All three classes will incorporate the patented Dynamic Vehicle Control system, or DVC, developed by Carver Engineering, which allows the vehicle to tilt up to 45 side-to-side at a rate of 85 per second. For nearly thirteen years Carver Engineering B.V., a Netherlands-based engineering firm, has been developing Dynamic Vehicle Control, or DVC, technology in order to enable a new class of tilting three-wheeled vehicles. Originally conceived in 1994, DVC technology has gone through 18 different generations, and is now essentially perfected.
Carver Engineering was faced with the challenge of designing a slender vehicle that would not fall over, as most slim vehicles were prone. Their solution was to make the vehicle do what two-wheeled vehicles did, tilt when cornering.
Did you watch Transformers and feel left out of the action? Now you can do your own transforming with the Scorpion FX Folding Bike. Heck, you can even go ahead and refer to yourself as “Scorpion” if you’re really getting into character.
Let’s set the scene: You’re commuting to work in your Smart micro car. You see nothing but gridlock in front for miles on end. You see a sign that says “Park and Ride”. You park. You say, “Scorpion: Transform!” And 60 seconds later, without the use of tools or CG, you unfold your Scorpion FX Folding Bike, throw on your spandex, and wham! You’re not just parking, you’re riding.

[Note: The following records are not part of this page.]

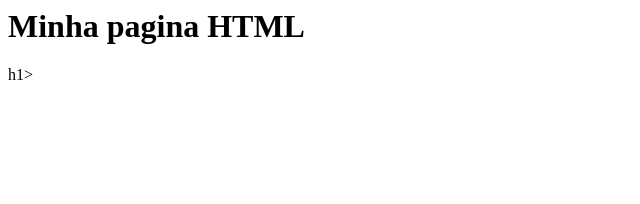
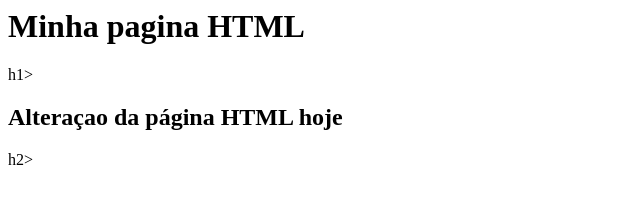
Before and after one commit to dayabo/gama-no-github, a plain HTML site: page index.html in a window 1280 px wide. Shown: the whole page, without its empty margins (0-640 px from the left). Drawn offline with Linux system fonts and the light colour scheme.

Commit message:
arquivo index.html atualizado novamente

```diff
--- a/index.html
+++ b/index.html
@@ -1,5 +1,6 @@
 <html>
   <body>
 	<h1> Minha pagina HTML</h1>h1>
+	<h2>Alteraçao da página HTML hoje</h2>h2>
 </body>
 </html>
```
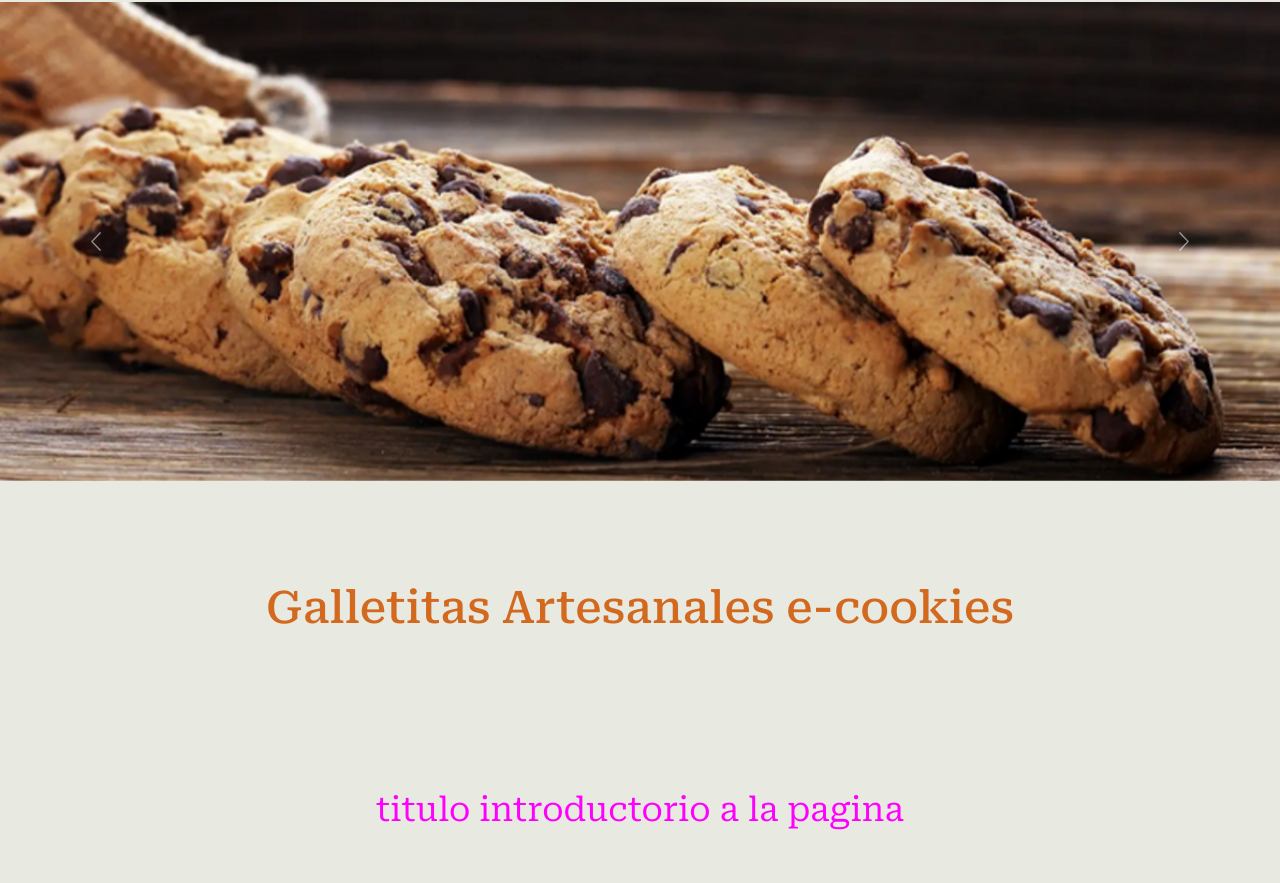
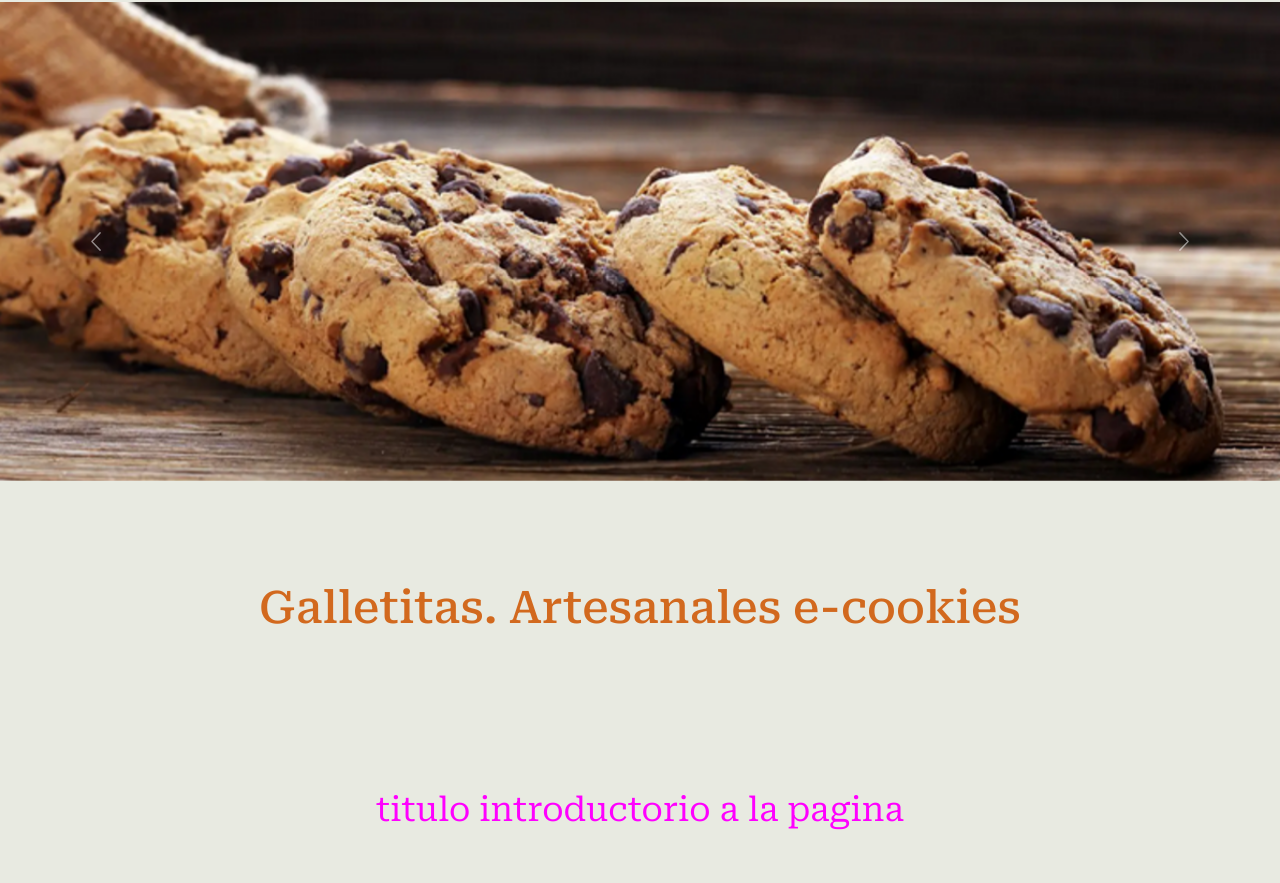
Before and after one commit to JuanJunqua/JunquaWebsite, a plain HTML site: page index.html in a window 1280 px wide. Shown: the part 235-1118 px from the top of the page. Drawn offline with nearby package versions, Linux system fonts and the light colour scheme.

Commit message:
cambio mayuscula contacto e index punto

```diff
--- a/index.html
+++ b/index.html
@@ -93,7 +93,7 @@
   </div>
 
 
-    <h1>Galletitas Artesanales e-cookies</h1>
+    <h1>Galletitas. Artesanales e-cookies</h1>
 
 
 
```
Also changed, not shown: contacto.html (+1 -1 lines).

Especially designed to fold up into the boot (that’s Euro for trunk) of a Smart micro car, the Scorpion is great not just for parking and riding, but also for parking your Scorpion under your desk for the day. The Scorpion is geared for long distance cyclists, employing the most sophisticated of components, including air-chamber rear shocks with adjustable hydraulic damping, a super-plush BodyLink seat, and a drivetrain almost completely covered, so you don’t even have to wear the spandex to assure your pants are clean when you get to work. (Though what self-respecting person calling himself “Scorpion” doesn’t wear spandex?)
Wish you could get around town without taking a gas guzzling car or the bus? Well, Roth Motors has a really cool solution. With the look of a scooter, Roth has designed the Motorboard for urban travel. The 2000XR base model weighs only 16 pounds and has a 6-mile range with top speeds of 15 mph, thus making the Roth Motorboard a powerful personal transportation device. (Extended range battery upgrades are an option, which add only ounces to the weight of the board and provide up to a 20-mile range.)
The design of the Motorboard is unique and clever; the scooter uses the world’s most advanced nanotechnology battery cells from A123 systems (essentially the Gucci of batteries). They’re not only incredibly powerful, they’re also the safest lithium batteries around. Charge time is a little under two hours. The best part of it is, if you’re Motorboarding about and you run out of juice, the Motorboard can be kick-scooted until you get to where you can plug in your battery for re-charging.
Okay, we’ve all felt the L.A. rage that happens when you round a corner or enter the freeway only to be met with gridlocked traffic. We’ve all wished we could see the other end of the city through the smog on a seemingly clear day. And over the last year, we’ve all been downright pissed off every time we pump half a day’s paycheck into our gas tanks in order to “buy in” to these problems.
I’d finally had enough. It was literally driving me mad to commute back and forth to work and my few favorite hobbies – all of which are fairly local – in my gasoline car. Even if it is a lovely, fuel efficient Subaru.
It all came to a head. I had to make a change. I wanted to become more “G”.